the Helen Hamilton Day Coordinator this past year. What were your takeaways from the
I was very honored to have served as the Helen Hamilton Day Coordinator for the UND Law Women's Caucus this past year. This year's theme was "Empowered Women," with an overall focus on empowering yourself and the colleagues around you to make meaningful changes in your profession and communities. Nine speakers were featured from across the mid-west and Canada who spoke on various ways to empower females through politics, education, mental health, and professional development. Our keynote speaker was Olympic gold medalist hockey player Jocelyne Lamoureux, who spoke about her journey for fair and equitable treatment in USA Hockey. The event was held virtually via zoom and yielded over 200 virtual attendees.
Tell us about your involvement with LWC in 2020-2021, in addition to coordinating
Helen Hamilton Day:
Throughout the year, I assisted in coordinating fundraisers such as LWC’s annual United Way Feminine Hygiene Product Donation Drive. I helped launch the LWC Instagram account, which proved essential to us this year, especially with everything being virtual. It ended up being a great way for the organization to encourage our members and boost team morale during such unprecedented and uncertain times. I spearheaded a pre-law mentorship program that paired a current LWC member with a prospective law student. I remember what it felt like to have an uneasy feeling, trying to figure out law school for the very first time. It can get lonely and confusing and I wished I had someone to give me advice along the way. This program was a way for our members to be a valuable source of support for prospective students as they navigate their way through the LSAT, applying to law school, and financial hurdles.
How does it feel to be named the 2020-2021 Law Women’s Caucus ‘Outstanding 2L Member’?
This award was significant to me because I truly stand for the mission statement of the Law Women's Caucus, which is to ‘provide a network of support and encouragement to our members and the greater Grand Forks community.’ My path to law school was difficult financially and because I grew up with some childhood traumas that put up barriers in my process along the way. My motivation in contributing to the LWC was to encourage other females who may be going through a tough time. My hope was to be a light for others to show them that they can come up from a difficult situation as well. I was very humbled by the award and was so happy to know that my contributions positively impacted our student body.
Tell us a fun fact about yourself:
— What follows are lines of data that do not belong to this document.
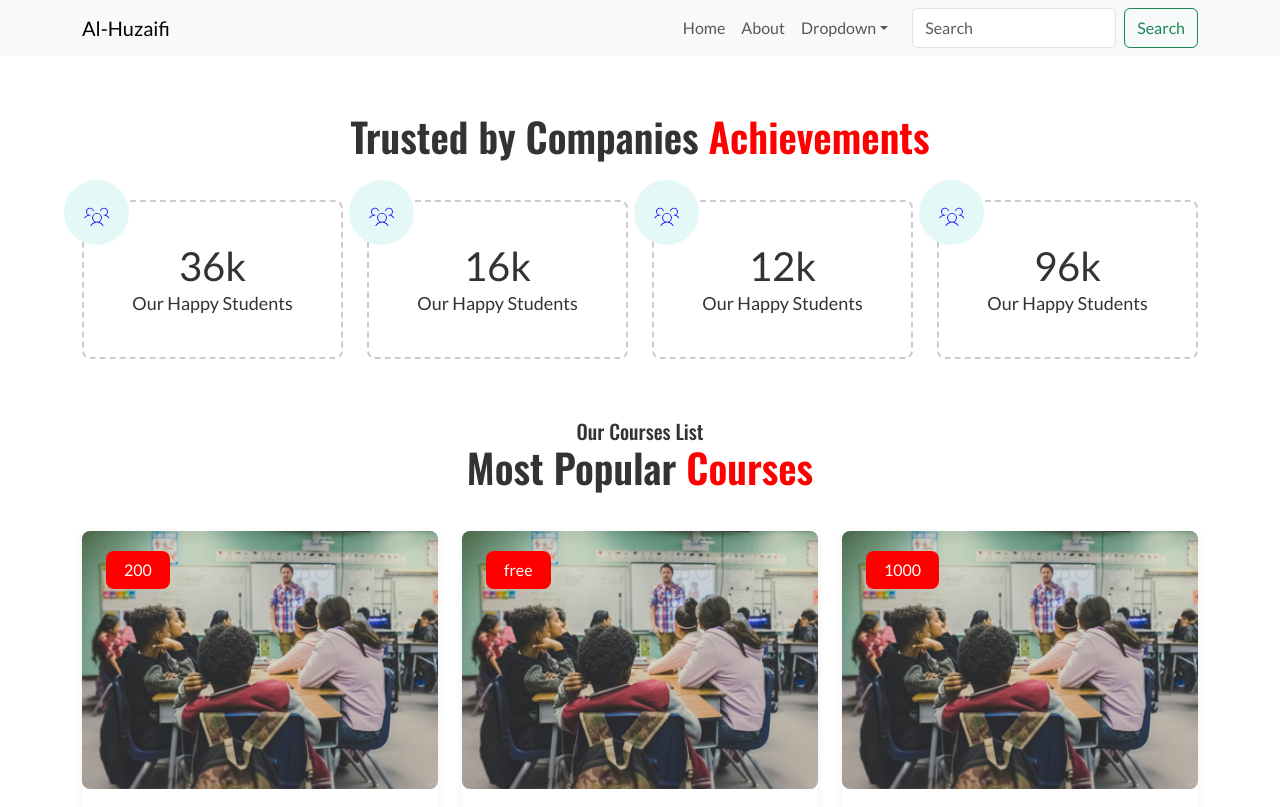
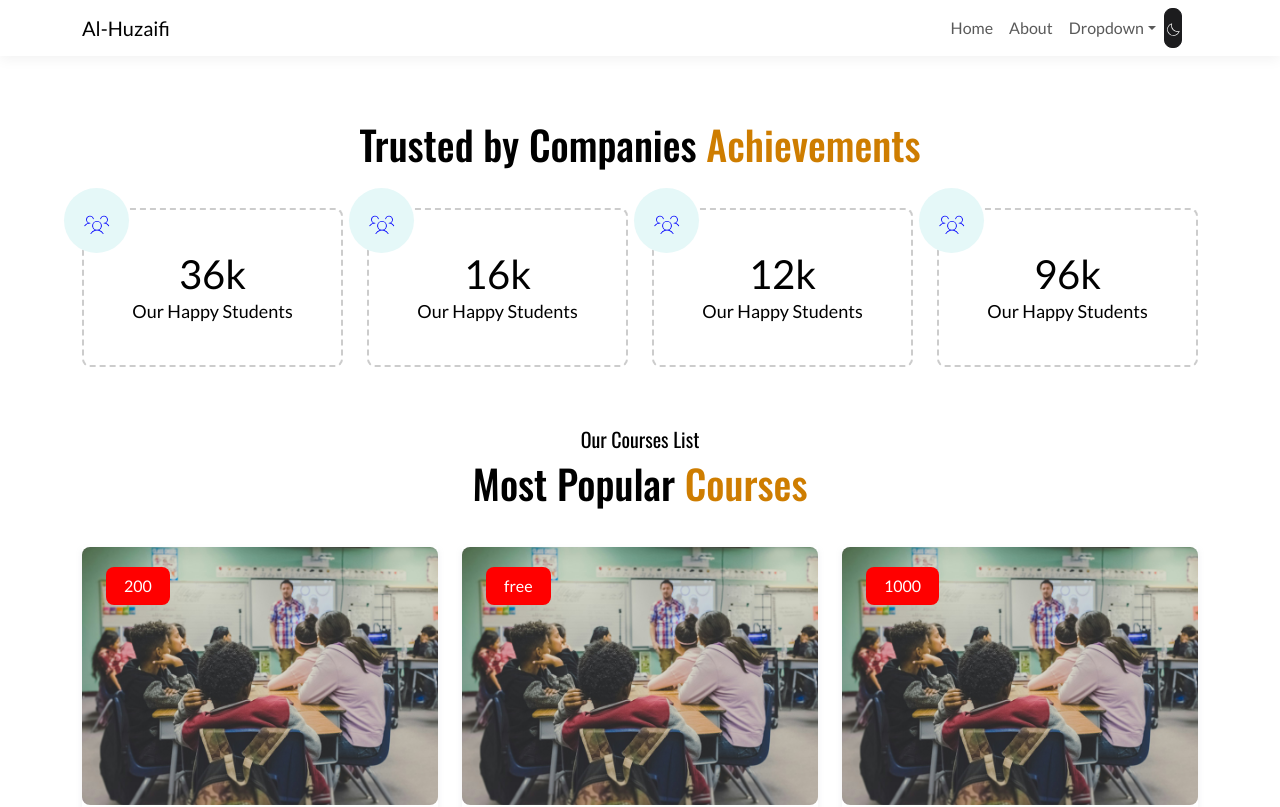
Before and after one commit to TariqueMasood/al-huzaifi, a React (Create React App) app: page / in a window 1280 px wide. Shown: the top 807 px of the page. Built offline with nearby package versions, Linux system fonts and the light colour scheme.

Commit message:
ECE- theme updated

```diff
--- /dev/null
+++ b/src/components/button.tsx
@@ -0,0 +1,17 @@
+import styled from "styled-components";
+
+const MyButton = styled.button`
+  background-color: ${(props) => props.theme.colors.secondary};
+  color: ${({ theme }) => theme.body};
+  cursor: pointer;
+  padding: 0;
+  transition: all 0.3s ease;
+  border: 1px solid ${(props) => props.theme.colors.secondary};
+  border-radius: 8px;
+
+  &:hover {
+    opacity: 0.7;
+  }
+`;
+
+export default MyButton;
--- a/src/components/footer.tsx
+++ b/src/components/footer.tsx
@@ -8,6 +8,5 @@ const Footer = () => {
 export default Footer;
 
 const Wrapper = styled.footer`
-  background: ${(props) => props.theme.colors.primary};
   color: red;
 `;
--- a/src/components/header.tsx
+++ b/src/components/header.tsx
@@ -1,14 +1,19 @@
-import Button from "react-bootstrap/Button";
 import Container from "react-bootstrap/Container";
-import Form from "react-bootstrap/Form";
 import Nav from "react-bootstrap/Nav";
 import Navbar from "react-bootstrap/Navbar";
 import NavDropdown from "react-bootstrap/NavDropdown";
 import Offcanvas from "react-bootstrap/Offcanvas";
 import { Link } from "react-router-dom";
+import { useTheme } from "../contexts/theme-context";
+import { PiMoonLight, PiSunLight } from "react-icons/pi";
+import MyButton from "./button";
+import styled from "styled-components";
+
 const Header: React.FC = () => {
+  const { toggleTheme, theme } = useTheme();
+
   return (
-    <Navbar expand="md" className="bg-body-tertiary mb-3">
+    <NavbarWrapper expand="md" className="bg-body-tertiary mb-3" sticky="top">
       <Container>
         <Navbar.Brand as={Link} to="/">
           Al-Huzaifi
@@ -45,29 +50,23 @@ const Header: React.FC = () => {
                   Something else here
                 </NavDropdown.Item>
               </NavDropdown>
+              <MyButton
+                onClick={toggleTheme}
+                title={theme === "dark" ? "Light mode" : "Dark mode"}
+              >
+                {theme === "dark" ? <PiSunLight /> : <PiMoonLight />}
+              </MyButton>
             </Nav>
-            <Form className="d-flex">
-              <Form.Control
-                type="search"
-                placeholder="Search"
-                className="me-2"
-                aria-label="Search"
-              />
-              <Button variant="outline-success">Search</Button>
-            </Form>
           </Offcanvas.Body>
         </Navbar.Offcanvas>
       </Container>
-    </Navbar>
+    </NavbarWrapper>
   );
 };
 
 export default Header;
 
-// import React from "react";
-
-// const Header = () => {
-//   return <div>header</div>;
-// };
-
-// export default Header;
+const NavbarWrapper = styled(Navbar)`
+  background: ${(props) => props.theme.colors.white} !important;
+  box-shadow: 0 4px 12px 0 rgba(0, 0, 0, 0.05);
+`;
--- a/src/components/title.tsx
+++ b/src/components/title.tsx
@@ -10,8 +10,8 @@ type TitleProps = {
 const Title = (props: TitleProps) => {
   return (
     <TitleWrapper>
-      <h5>{props.subTitle}</h5>
-      <Heading style={props.styles}>
+      <SubHeading>{props.subTitle}</SubHeading>
+      <Heading>
         {props.title} <ColorTitle>{props.colorTitle}</ColorTitle>
       </Heading>
     </TitleWrapper>
@@ -19,20 +19,20 @@ const Title = (props: TitleProps) => {
 };
 export default Title;
 
-const TitleWrapper = styled.h1`
+const TitleWrapper = styled.div`
   font-family: "Oswald", sans-serif;
   font-optical-sizing: auto;
   font-weight: 600;
   font-style: normal;
 `;
 
-const Heading = styled.h1`
-  font-family: "Oswald", sans-serif;
-  font-optical-sizing: auto;
-  font-weight: 600;
-  font-style: normal;
+const Heading = styled.h1``;
+
+const SubHeading = styled.h5`
+  margin-bottom: 0.5rem;
+  font-weight: 400;
 `;
 
 const ColorTitle = styled.span`
-  color: red;
+  color: ${(props) => props.theme.colors.themeColor};
 `;
--- /dev/null
+++ b/src/contexts/theme-context.tsx
@@ -0,0 +1,35 @@
+import React, { createContext, useState, useContext, ReactNode } from "react";
+import { ThemeProvider as StyledThemeProvider } from "styled-components";
+import { lightTheme, darkTheme } from "../styles/theme";
+
+interface ThemeContextProps {
+  toggleTheme: () => void;
+  theme: "light" | "dark";
+}
+
+const ThemeContext = createContext<ThemeContextProps>({
+  toggleTheme: () => {},
+  theme: "light",
+});
+
+export const useTheme = () => useContext(ThemeContext);
+
+interface ThemeProviderProps {
+  children: ReactNode;
+}
+
+export const ThemeProvider: React.FC<ThemeProviderProps> = ({ children }) => {
+  const [theme, setTheme] = useState<"light" | "dark">("light");
+
+  const toggleTheme = () => {
+    setTheme((prevTheme) => (prevTheme === "light" ? "dark" : "light"));
+  };
+
+  return (
+    <ThemeContext.Provider value={{ toggleTheme, theme }}>
+      <StyledThemeProvider theme={theme === "light" ? lightTheme : darkTheme}>
+        {children}
+      </StyledThemeProvider>
+    </ThemeContext.Provider>
+  );
+};
--- a/src/styles/global-styles.ts
+++ b/src/styles/global-styles.ts
@@ -8,11 +8,15 @@ const GlobalStyles = createGlobalStyle`
   }
 
   body {
+    background: ${({ theme }) => theme.body};
+    color: ${({ theme }) => theme.text};
+    transition: all 0.3s linear;
+  }
+
+  body {
     font-family: "Lato", sans-serif;
     font-weight: 400;
     font-style: normal;
-    background-color: ${(props) => props.theme.colors.background};
-    color: ${(props) => props.theme.colors.text};
   }
 
   h1, h2, h3, h4, h5, h6 {
--- a/src/styles/theme.ts
+++ b/src/styles/theme.ts
@@ -2,10 +2,11 @@ import { DefaultTheme } from 'styled-components';
 
 const theme: DefaultTheme = {
   colors: {
-    primary: '#0070f3',
+    themeColor: '#ce7d00',
     secondary: '#1c1c1e',
-    background: '#fff',
-    text: '#333',
+    white: '#fff',
+    textColor: '#333',
+    black: '#000'
   },
 
   fontSizes: {
@@ -13,6 +14,24 @@ const theme: DefaultTheme = {
     medium: '16px',
     large: '20px',
   },
+}
+
+export default theme;
+
+export const lightTheme: DefaultTheme = {
+  body: '#FFF',
+  text: '#000',
+  toggleBorder: '#FFF',
+  background: '#363537',
+  colors: theme.colors,
+  fontSizes: theme.fontSizes,
 };
 
-export default theme;
+export const darkTheme: DefaultTheme = {
+  body: '#363537',
+  text: '#FAFAFA',
+  toggleBorder: '#6B8096',
+  background: '#999',
+  colors: theme.colors,
+  fontSizes: theme.fontSizes,
+};
```
Also changed, not shown: src/App.tsx (+4 -5 lines).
A guilty pleasure of mine is ketchup chips. Yes, ketchup chips. They don't exist in America, but they are huge in Canada, and I am going through major withdrawals with the borders being closed right now.